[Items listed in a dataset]

+++++

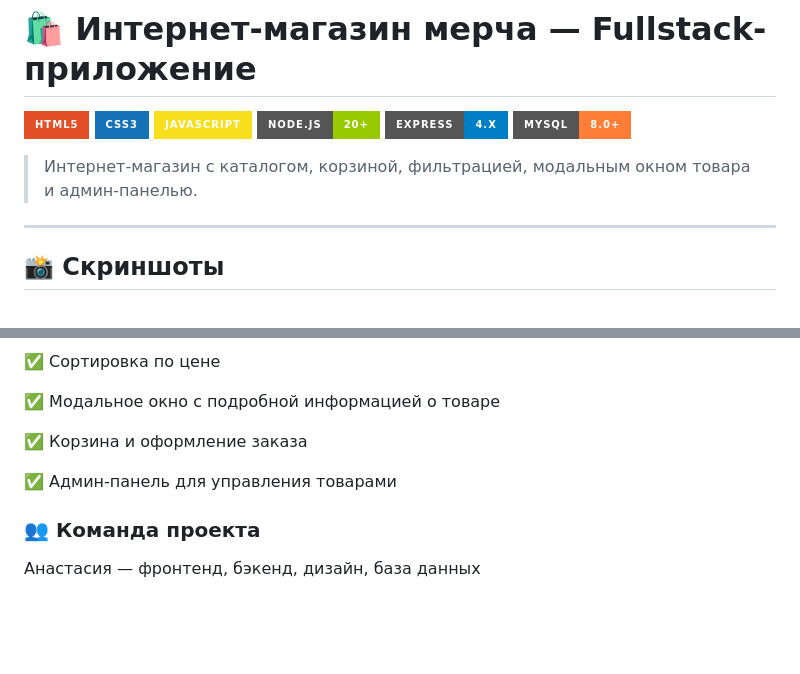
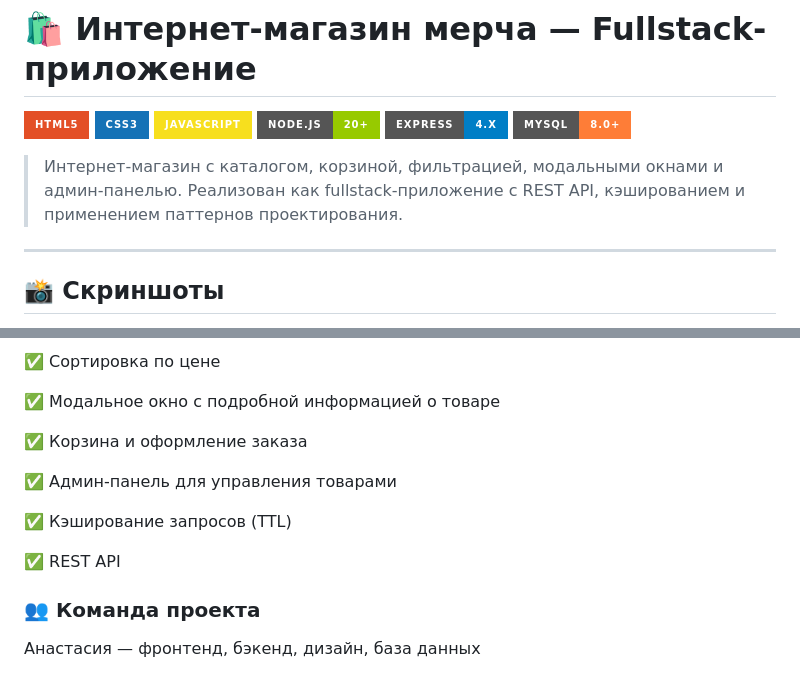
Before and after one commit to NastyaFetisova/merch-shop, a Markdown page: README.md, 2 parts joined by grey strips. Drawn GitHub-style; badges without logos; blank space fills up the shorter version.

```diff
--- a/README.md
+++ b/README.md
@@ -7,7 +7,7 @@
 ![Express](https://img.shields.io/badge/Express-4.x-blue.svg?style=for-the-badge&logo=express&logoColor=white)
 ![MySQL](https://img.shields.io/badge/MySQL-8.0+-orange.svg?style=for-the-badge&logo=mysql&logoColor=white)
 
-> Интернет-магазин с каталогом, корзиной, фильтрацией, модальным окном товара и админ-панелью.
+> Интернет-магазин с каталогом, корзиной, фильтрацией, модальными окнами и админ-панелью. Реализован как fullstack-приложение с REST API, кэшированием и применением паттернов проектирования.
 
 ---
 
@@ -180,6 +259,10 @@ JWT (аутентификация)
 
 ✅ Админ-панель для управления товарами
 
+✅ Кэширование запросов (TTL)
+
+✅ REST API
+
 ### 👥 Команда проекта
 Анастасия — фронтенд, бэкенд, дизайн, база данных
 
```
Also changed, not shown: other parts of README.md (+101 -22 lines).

+++++

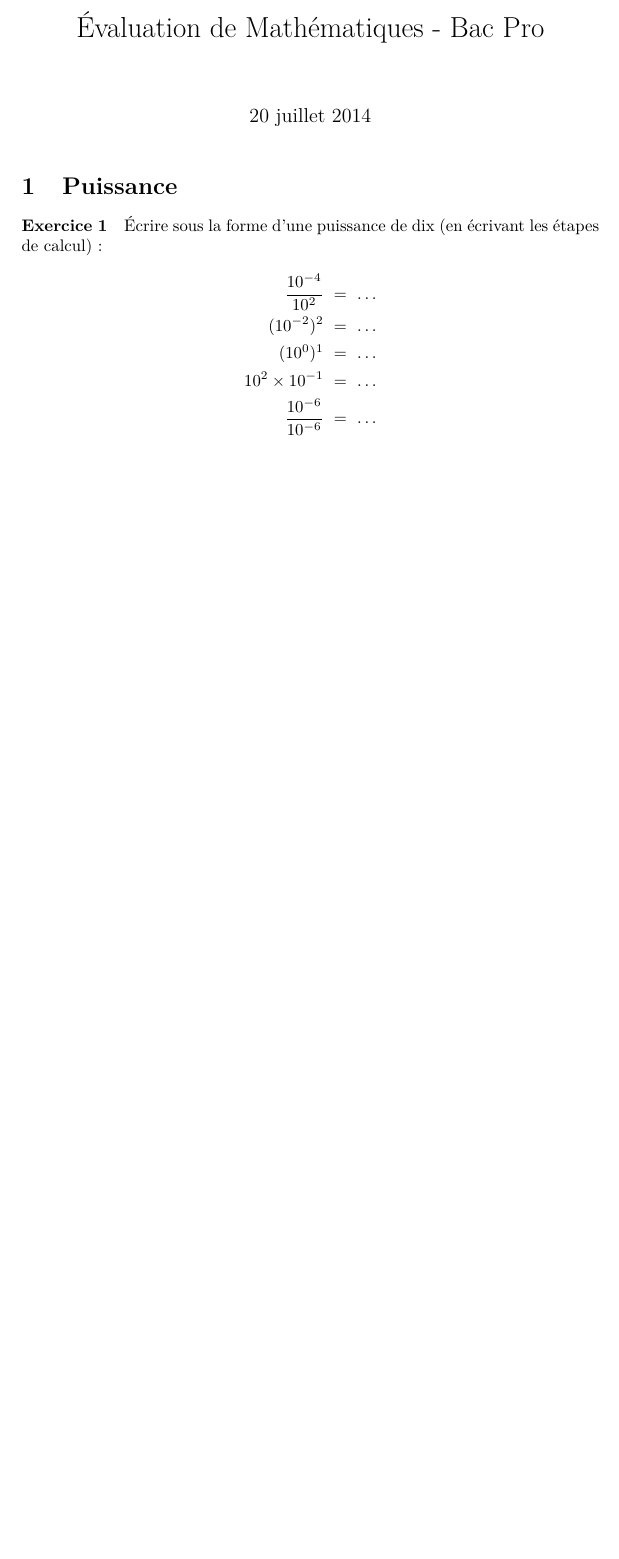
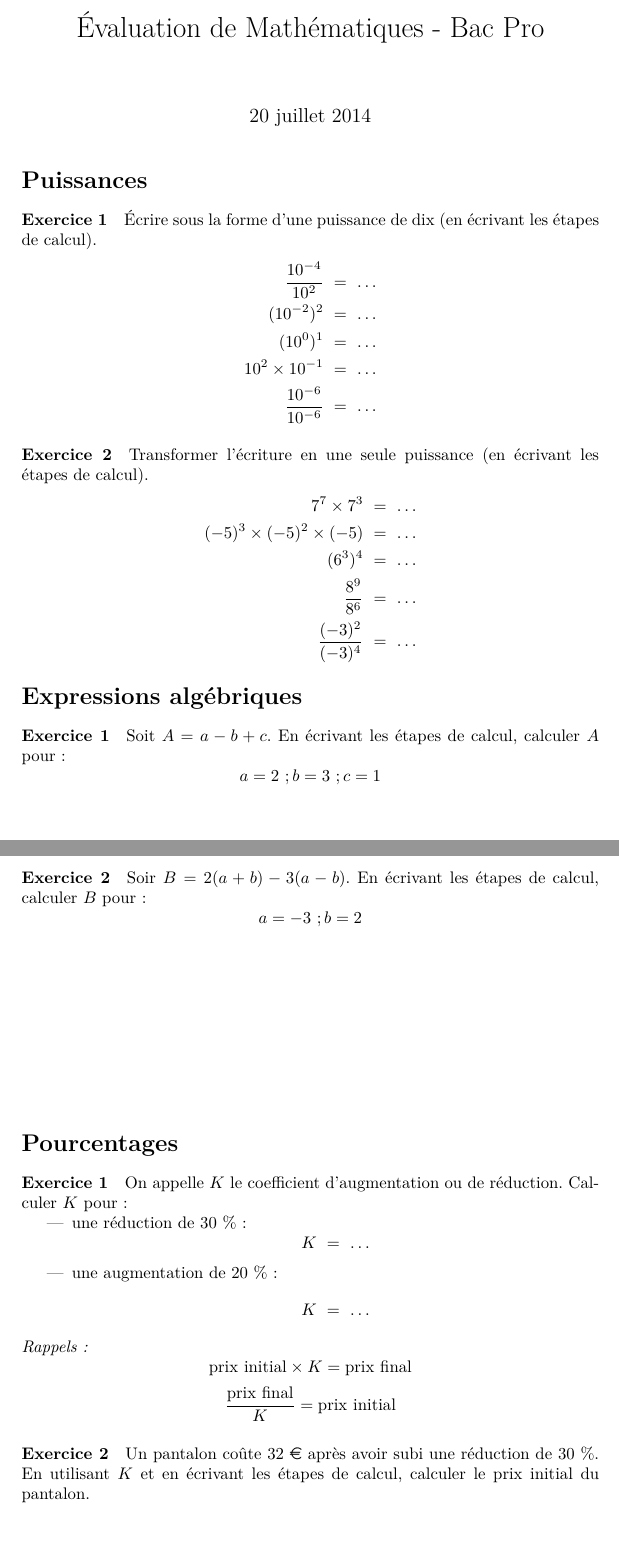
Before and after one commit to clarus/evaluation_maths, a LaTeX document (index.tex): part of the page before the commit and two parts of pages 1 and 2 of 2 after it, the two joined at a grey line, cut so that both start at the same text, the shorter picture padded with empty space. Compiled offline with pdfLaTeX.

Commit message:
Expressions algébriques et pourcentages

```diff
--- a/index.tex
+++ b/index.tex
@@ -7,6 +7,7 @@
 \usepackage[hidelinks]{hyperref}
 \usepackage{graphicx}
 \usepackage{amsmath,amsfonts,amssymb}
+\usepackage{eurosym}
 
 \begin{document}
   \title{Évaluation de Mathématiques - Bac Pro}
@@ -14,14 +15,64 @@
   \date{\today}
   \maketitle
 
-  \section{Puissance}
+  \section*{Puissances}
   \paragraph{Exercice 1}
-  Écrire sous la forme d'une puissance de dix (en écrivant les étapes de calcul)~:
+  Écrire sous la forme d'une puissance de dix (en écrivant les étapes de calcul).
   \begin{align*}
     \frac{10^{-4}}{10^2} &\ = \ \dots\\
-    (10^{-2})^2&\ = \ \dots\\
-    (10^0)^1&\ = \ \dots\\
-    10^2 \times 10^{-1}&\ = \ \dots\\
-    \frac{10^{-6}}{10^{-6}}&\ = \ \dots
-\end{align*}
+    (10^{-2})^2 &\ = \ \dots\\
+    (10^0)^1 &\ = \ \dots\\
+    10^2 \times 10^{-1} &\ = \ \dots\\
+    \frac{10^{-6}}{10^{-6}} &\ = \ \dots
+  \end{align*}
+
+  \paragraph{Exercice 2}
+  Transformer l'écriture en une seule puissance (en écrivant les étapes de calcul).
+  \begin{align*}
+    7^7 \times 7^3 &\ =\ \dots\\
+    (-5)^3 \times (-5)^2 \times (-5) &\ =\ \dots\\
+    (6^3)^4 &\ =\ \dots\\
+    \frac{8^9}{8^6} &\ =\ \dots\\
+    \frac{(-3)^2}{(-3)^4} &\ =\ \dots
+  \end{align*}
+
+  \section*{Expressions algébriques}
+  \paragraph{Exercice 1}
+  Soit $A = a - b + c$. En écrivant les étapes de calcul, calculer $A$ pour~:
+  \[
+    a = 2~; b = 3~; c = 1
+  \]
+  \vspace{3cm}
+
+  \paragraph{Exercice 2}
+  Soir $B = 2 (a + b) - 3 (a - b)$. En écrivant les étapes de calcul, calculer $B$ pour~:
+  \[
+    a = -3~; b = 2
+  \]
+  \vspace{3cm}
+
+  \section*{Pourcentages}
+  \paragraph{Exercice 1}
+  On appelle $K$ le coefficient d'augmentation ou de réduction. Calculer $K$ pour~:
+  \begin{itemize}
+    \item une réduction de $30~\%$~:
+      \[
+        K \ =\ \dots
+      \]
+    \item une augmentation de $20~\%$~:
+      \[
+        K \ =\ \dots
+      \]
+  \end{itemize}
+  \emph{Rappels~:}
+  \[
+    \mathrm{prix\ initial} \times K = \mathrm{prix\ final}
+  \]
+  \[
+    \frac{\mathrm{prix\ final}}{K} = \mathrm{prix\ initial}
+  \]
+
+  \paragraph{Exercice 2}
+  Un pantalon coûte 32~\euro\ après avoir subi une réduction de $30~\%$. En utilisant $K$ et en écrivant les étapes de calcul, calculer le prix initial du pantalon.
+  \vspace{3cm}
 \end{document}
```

+++++

Copy all lines from the data above that contain the word "frac".

     \frac{10^{-4}}{10^2} &\ = \ \dots\\
-    \frac{10^{-6}}{10^{-6}}&\ = \ \dots
+    \frac{10^{-6}}{10^{-6}} &\ = \ \dots
+    \frac{8^9}{8^6} &\ =\ \dots\\
+    \frac{(-3)^2}{(-3)^4} &\ =\ \dots
+    \frac{\mathrm{prix\ final}}{K} = \mathrm{prix\ initial}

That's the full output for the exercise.